To do: Repeat all the lines below exactly, but omit the pictures.

[Web page edit records]
•••••
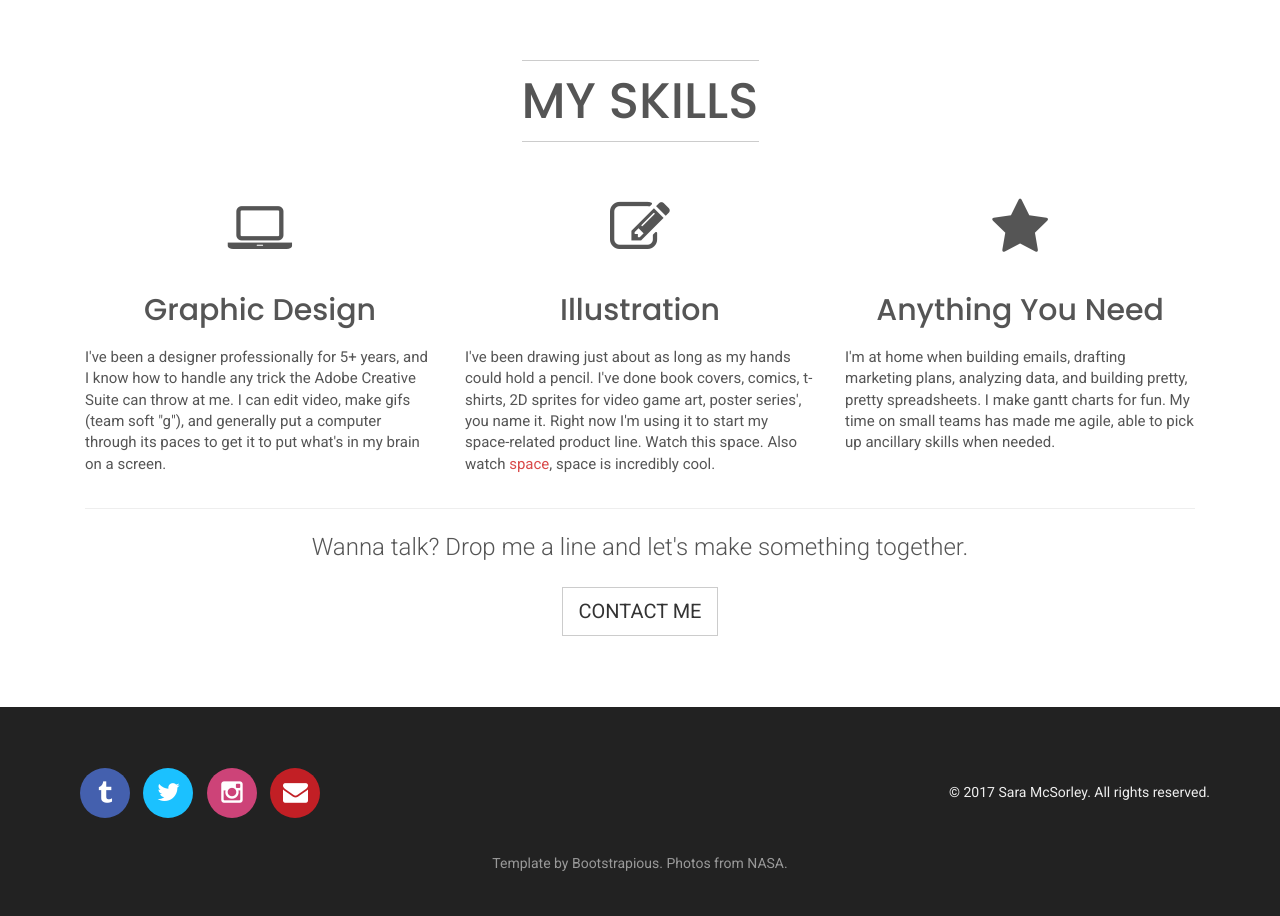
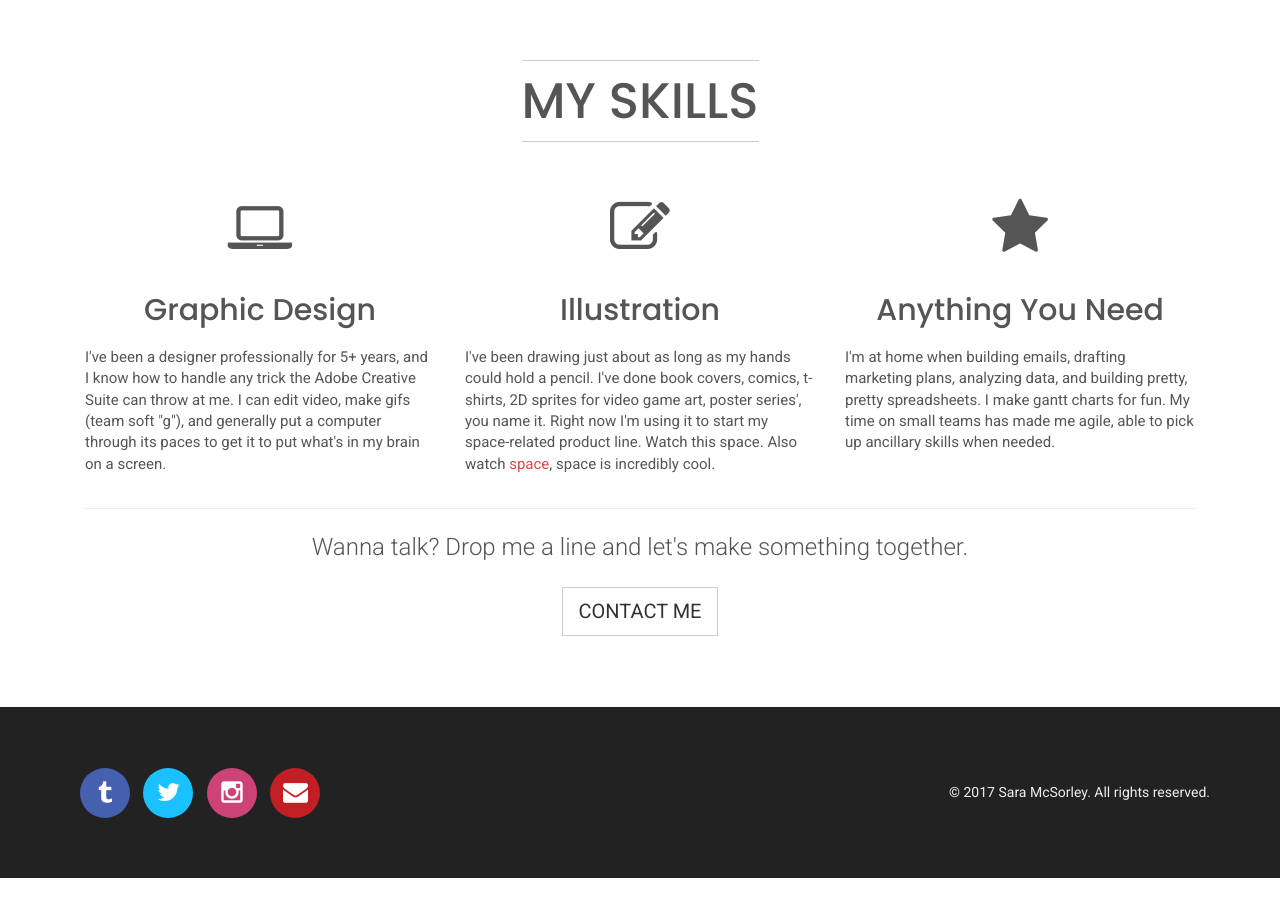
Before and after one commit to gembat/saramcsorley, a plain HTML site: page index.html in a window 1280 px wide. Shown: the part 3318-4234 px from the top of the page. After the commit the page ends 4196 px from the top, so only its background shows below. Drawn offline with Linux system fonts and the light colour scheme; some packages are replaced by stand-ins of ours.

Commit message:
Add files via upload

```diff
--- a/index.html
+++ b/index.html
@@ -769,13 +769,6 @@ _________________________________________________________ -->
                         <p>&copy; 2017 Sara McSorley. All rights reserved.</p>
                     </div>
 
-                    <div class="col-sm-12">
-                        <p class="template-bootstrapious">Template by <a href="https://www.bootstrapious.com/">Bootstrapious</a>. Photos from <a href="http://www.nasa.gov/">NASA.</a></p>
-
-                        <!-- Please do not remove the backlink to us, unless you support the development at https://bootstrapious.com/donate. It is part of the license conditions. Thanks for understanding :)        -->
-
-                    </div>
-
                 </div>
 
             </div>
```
•••••
Response to the exercise:
Before and after one commit to gembat/saramcsorley, a plain HTML site: page index.html in a window 1280 px wide. Shown: the part 3318-4234 px from the top of the page. After the commit the page ends 4196 px from the top, so only its background shows below. Drawn offline with Linux system fonts and the light colour scheme; some packages are replaced by stand-ins of ours.

Commit message:
Add files via upload

```diff
--- a/index.html
+++ b/index.html
@@ -769,13 +769,6 @@ _________________________________________________________ -->
                         <p>&copy; 2017 Sara McSorley. All rights reserved.</p>
                     </div>
 
-                    <div class="col-sm-12">
-                        <p class="template-bootstrapious">Template by <a href="https://www.bootstrapious.com/">Bootstrapious</a>. Photos from <a href="http://www.nasa.gov/">NASA.</a></p>
-
-                        <!-- Please do not remove the backlink to us, unless you support the development at https://bootstrapious.com/donate. It is part of the license conditions. Thanks for understanding :)        -->
-
-                    </div>
-
                 </div>
 
             </div>
```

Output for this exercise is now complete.